Microsoft’s answer to Google Glass: HoloLens

Microsoft executive Alex Kipman speaks at the firm's Redmond, Wash., campus on Wednesday as he introduces HoloLens headgear that overlays 3-D objects on the real world.
(Glenn Chapman / AFP/Getty Images)

Google Glass may have flopped in the marketplace, but Microsoft is pushing its own version of computer eyewear, Microsoft HoloLens.

The surprise announcement came Wednesday at an event meant to advertise Microsoft’s latest operating system, Windows 10. But the HoloLens, enabled by Windows 10, grabbed all the attention.

Microsoft Chief Executive Satya Nadella described wearing the computer-equipped headset to take a virtual walk on Mars. “It was nothing short of surreal,” he said.

Scientists at NASA’s Jet Propulsion Laboratory plan to use hologram-based images beamed to Earth from the Curiosity rover to not only stroll the planet in three dimensions from their Pasadena offices but also control the rover through their actions in virtual space.


Doctors, construction workers, gamers and people who want to watch Netflix while walking around are some potential customers who could find themselves wearing HoloLens soon, Microsoft said.

The HoloLens is similar to a number of augmented and virtual reality products in development. Google Glass used a tiny screen on which users could run apps, but the HoloLens is a more immersive experience. Glass also included a tiny camera, which critics described as creepy. Last week, Google announced it would dial back the marketing of Glass, change it and prepare for a relaunch.

For Microsoft, the HoloLens isn’t simply a new wearable computer, it’s an attempt to keep its Windows operating system relevant as computing increasingly goes mobile and leaves the desktop behind. The company has relied on sales of Windows software for about a fifth of its revenue in recent years. But its overall consumer licensing revenue has dropped 3.5% over the last two fiscal years as PC sales softened. While Windows still dominates desktops, only a smidgen of those mobile gadgets run on Microsoft, making the company’s venture into the emerging market for wearable technology crucial to its future strategy. Whether its early bet begets adoption isn’t certain, analysts said.

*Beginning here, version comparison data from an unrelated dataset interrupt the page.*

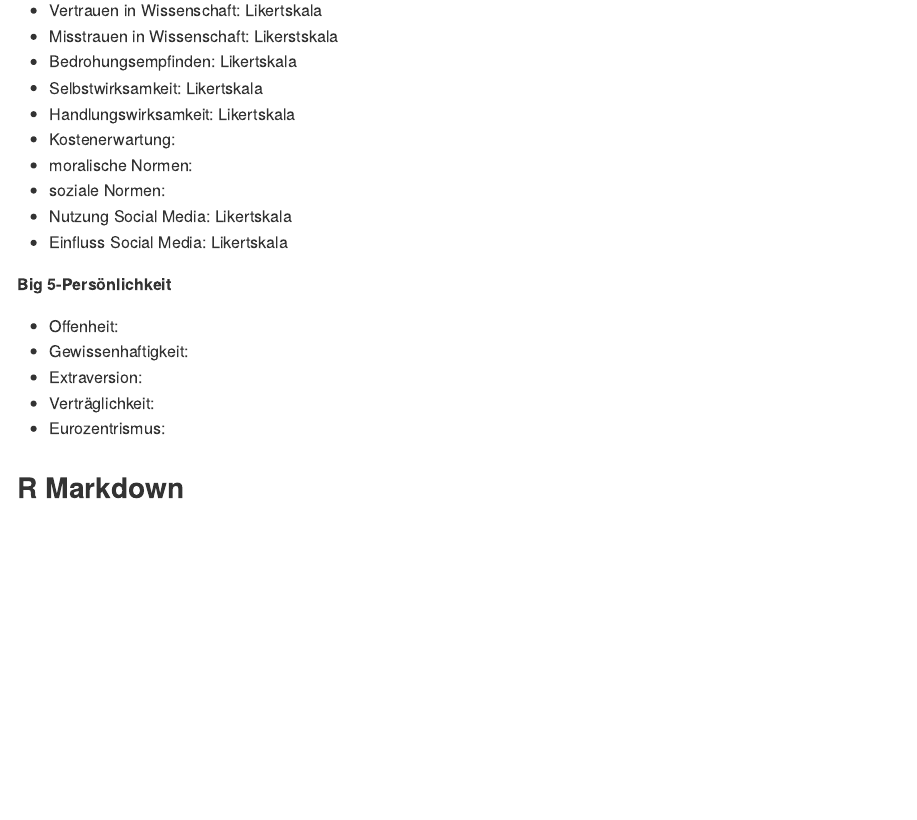
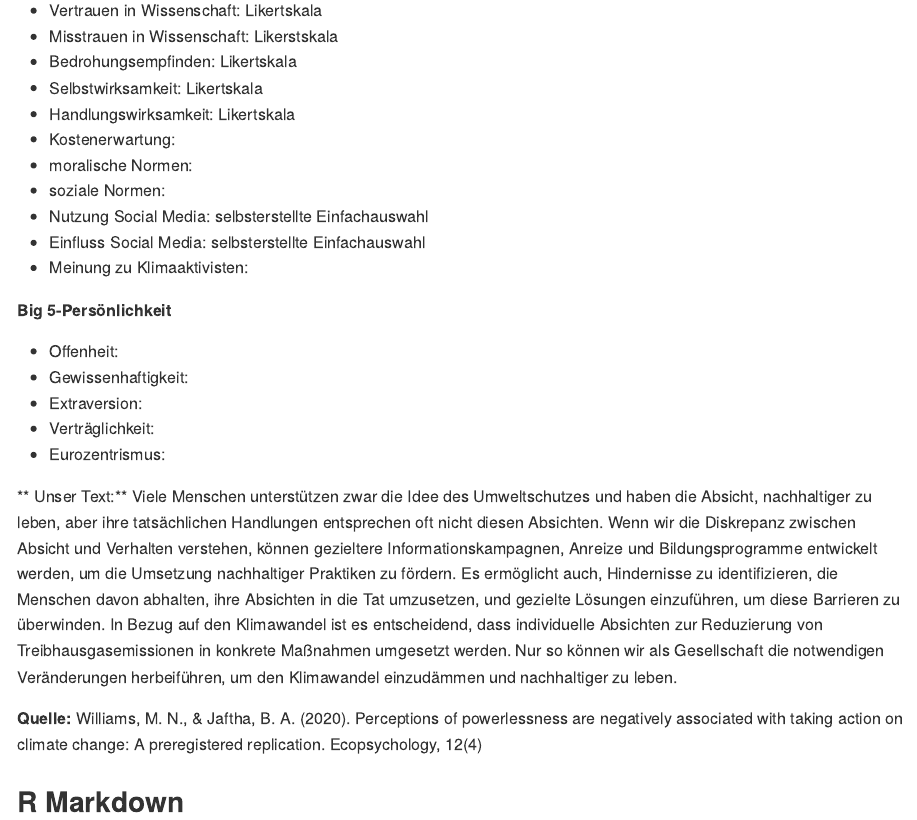
Before and after one commit to rwth-comm/WS2324_Gruppe1, an R Markdown document (README.Rmd): the page in a window 1100 px wide, from 1130 px down. The pictures show the output file README.md that the author committed with the source, drawn offline in the style of GitHub.

Commit message:
Hausaufgabe

```diff
--- a/README.Rmd
+++ b/README.Rmd
@@ -53,8 +53,9 @@ Soziale Medien
 * Kostenerwartung:
 * moralische Normen:
 * soziale Normen:
-* Nutzung Social Media: Likertskala
-* Einfluss Social Media: Likertskala
+* Nutzung Social Media: selbsterstellte Einfachauswahl
+* Einfluss Social Media: selbsterstellte Einfachauswahl
+* Meinung zu Klimaaktivisten:
 
 **Big 5-Persönlichkeit**
 
@@ -64,4 +65,9 @@ Soziale Medien
 * Verträglichkeit:
 * Eurozentrismus:
 
+** Unser Text:**
+Viele Menschen unterstützen zwar die Idee des Umweltschutzes und haben die Absicht, nachhaltiger zu leben, aber ihre tatsächlichen Handlungen entsprechen oft nicht diesen Absichten. Wenn wir die Diskrepanz zwischen Absicht und Verhalten verstehen, können gezieltere Informationskampagnen, Anreize und Bildungsprogramme entwickelt werden, um die Umsetzung nachhaltiger Praktiken zu fördern. Es ermöglicht auch, Hindernisse zu identifizieren, die Menschen davon abhalten, ihre Absichten in die Tat umzusetzen, und gezielte Lösungen einzuführen, um diese Barrieren zu überwinden. In Bezug auf den Klimawandel ist es entscheidend, dass individuelle Absichten zur Reduzierung von Treibhausgasemissionen in konkrete Maßnahmen umgesetzt werden. Nur so können wir als Gesellschaft die notwendigen Veränderungen herbeiführen, um den Klimawandel einzudämmen und nachhaltiger zu leben.
+
+**Quelle:** Williams, M. N., & Jaftha, B. A. (2020). Perceptions of powerlessness are negatively associated with taking action on climate change: A preregistered replication. Ecopsychology, 12(4)
+
 ## R Markdown
```
Also changed, not shown: README.md.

Earlier this month at the International Consumer Electronics Show, Qualcomm Inc. and Intel Corp. also showed off 3-D overlay technology aimed at similar consumers.

But Microsoft has laid the groundwork to differentiate itself, said Merv Adrian, lead Microsoft analyst at research firm Gartner Inc. Unlike the virtual reality goggles from Facebook’s Oculus VR division, for example, the HoloLens can both immerse the wearer in a different world and merge virtual objects into reality, said Adrian, who tried HoloLens on Tuesday at an event for analysts.

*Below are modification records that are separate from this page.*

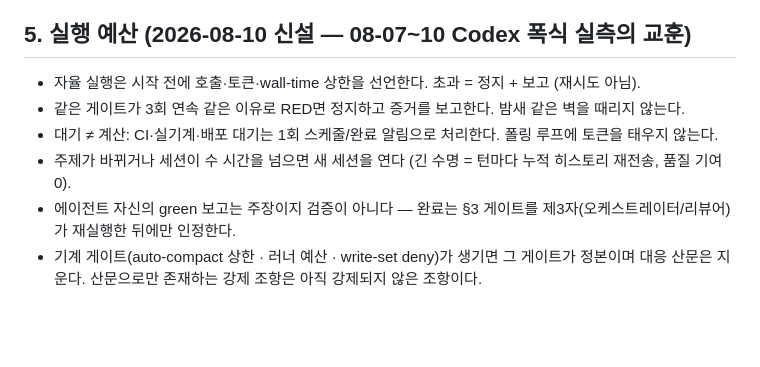
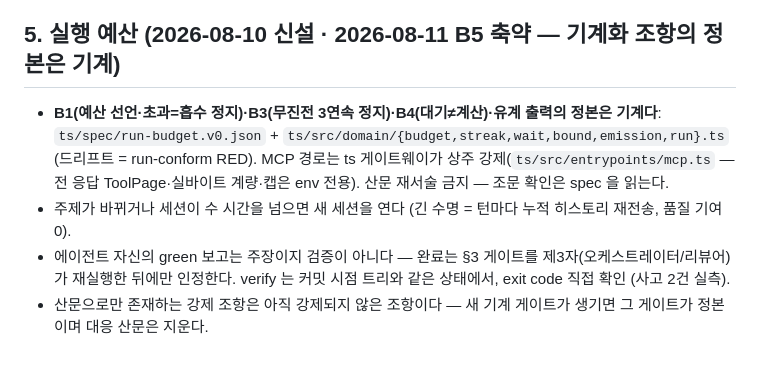
Before and after one commit to gj3447/lakatotree, a Markdown page: CLAUDE.md, the part around the change. Rendered like a GitHub page; blank space fills up the shorter version.

Commit message:
docs: §5 실행 예산 B5 축약 — 기계화된 4칙(B1·B3·B4·유계출력)의 정본을 기계로 이관
run-budget.v0.json + ts 도메인 게이트가 정본. B2(세션 수명)·제3자 재검증 2칙은
하네스·운영 몫이라 산문 잔존 (spec not_mechanized 공시와 일치). 사용자 승인 2026-08-11.

Co-Authored-By: Claude Fable 5 <noreply@anthropic.com>

```diff
--- a/CLAUDE.md
+++ b/CLAUDE.md
@@ -43,11 +43,13 @@
   hosted CI 에서 죽는다(PR#19 에서 9건 실측) — `pytestmark = pytest.mark.skipif(경로부재)` 관례
   (test_omd_engine_p* 참조)로 hermetic-skip, manifest 류는 *경로존재 단언만* 조건화(내용 불변식은 전역 실행).
 
-## 5. 실행 예산 (2026-08-10 신설 — 08-07~10 Codex 폭식 실측의 교훈)
+## 5. 실행 예산 (2026-08-10 신설 · 2026-08-11 B5 축약 — 기계화 조항의 정본은 기계)
 
-- 자율 실행은 시작 전에 호출·토큰·wall-time 상한을 선언한다. 초과 = 정지 + 보고 (재시도 아님).
-- 같은 게이트가 3회 연속 같은 이유로 RED면 정지하고 증거를 보고한다. 밤새 같은 벽을 때리지 않는다.
-- 대기 ≠ 계산: CI·실기계·배포 대기는 1회 스케줄/완료 알림으로 처리한다. 폴링 루프에 토큰을 태우지 않는다.
+- **B1(예산 선언·초과=흡수 정지)·B3(무진전 3연속 정지)·B4(대기≠계산)·유계 출력의 정본은 기계다**:
+  `ts/spec/run-budget.v0.json` + `ts/src/domain/{budget,streak,wait,bound,emission,run}.ts`
+  (드리프트 = run-conform RED). MCP 경로는 ts 게이트웨이가 상주 강제(`ts/src/entrypoints/mcp.ts` —
+  전 응답 ToolPage·실바이트 계량·캡은 env 전용). 산문 재서술 금지 — 조문 확인은 spec 을 읽는다.
 - 주제가 바뀌거나 세션이 수 시간을 넘으면 새 세션을 연다 (긴 수명 = 턴마다 누적 히스토리 재전송, 품질 기여 0).
-- 에이전트 자신의 green 보고는 주장이지 검증이 아니다 — 완료는 §3 게이트를 제3자(오케스트레이터/리뷰어)가 재실행한 뒤에만 인정한다.
-- 기계 게이트(auto-compact 상한 · 러너 예산 · write-set deny)가 생기면 그 게이트가 정본이며 대응 산문은 지운다. 산문으로만 존재하는 강제 조항은 아직 강제되지 않은 조항이다.
+- 에이전트 자신의 green 보고는 주장이지 검증이 아니다 — 완료는 §3 게이트를 제3자(오케스트레이터/리뷰어)가
+  재실행한 뒤에만 인정한다. verify 는 커밋 시점 트리와 같은 상태에서, exit code 직접 확인 (사고 2건 실측).
+- 산문으로만 존재하는 강제 조항은 아직 강제되지 않은 조항이다 — 새 기계 게이트가 생기면 그 게이트가 정본이며 대응 산문은 지운다.
```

“One can foresee this being really extraordinary,” he said.

On Wednesday, holograms topped the list of capabilities Microsoft highlighted for the latest version of the Windows operating system, Windows 10. Expected to launch later this year, Windows 10 will be a free upgrade for one year for people running Windows 7 and Windows 8.1. The new features were being teased before testers across the world receive them.

For the first time, the operating system’s look and feel harmonize across devices. For instance, swiping to delete an email in Microsoft Outlook on a phone or tablet will work just as well as clicking and dragging to get rid of an email when using a laptop or desktop. Cortana, a virtual assistant similar to Apple’s Siri, will come to desktops and laptops because of Windows 10.


Updates will be sent frequently. Terry Myerson, the executive who oversees Windows development, called it a “monumental” step for the company.

“The question ‘What version are you running?’ will cease to make sense,” he said.

The much-ridiculed Internet Explorer Web browser is undergoing a makeover. Among the inclusions is the ability to see the weather forecast by typing just “wea” in the address bar and a reading-list pane that saves Web pages for later browsing (even when a computer isn’t connected to the Internet).

The previous Windows release, Windows 8, annoyed customers for its emphasis on a grid layout and “touch” as an input.


Last September, Microsoft announced it would skip “9” and jump to “10” as it combined different patches of Windows — some built for phones, some for tablets and some for desktops — into one unified database of programming code.

On Wednesday, the company said Windows 10 would extend to its Xbox One gaming console and a new tablet with a wall-hangable 84-inch screen. The linkage means a child using his or her laptop and a game controller from a bedroom could play a game stored on an Xbox resting in a living room.

If all goes as Microsoft plans, a developer could produce one app and have it work instantly on phones, tablets, laptops, desktops and television screens. Chief competitors Apple and Google can’t claim that.

“We want to move from people needing Windows to choosing Windows and loving Windows,” Nadella told the media Wednesday.


Microsoft said the cordless HoloLens headgear would become available about the same time as Windows 10. It didn’t discuss specific figures on weight, battery life or cost.

The project had been kept under wraps for several years, according to HoloLens boss Alex Kipman, who also led development of the Kinect motion sensor. A select group cranked away at HoloLens in a laboratory beneath the company’s visitor center in Redmond, Wash.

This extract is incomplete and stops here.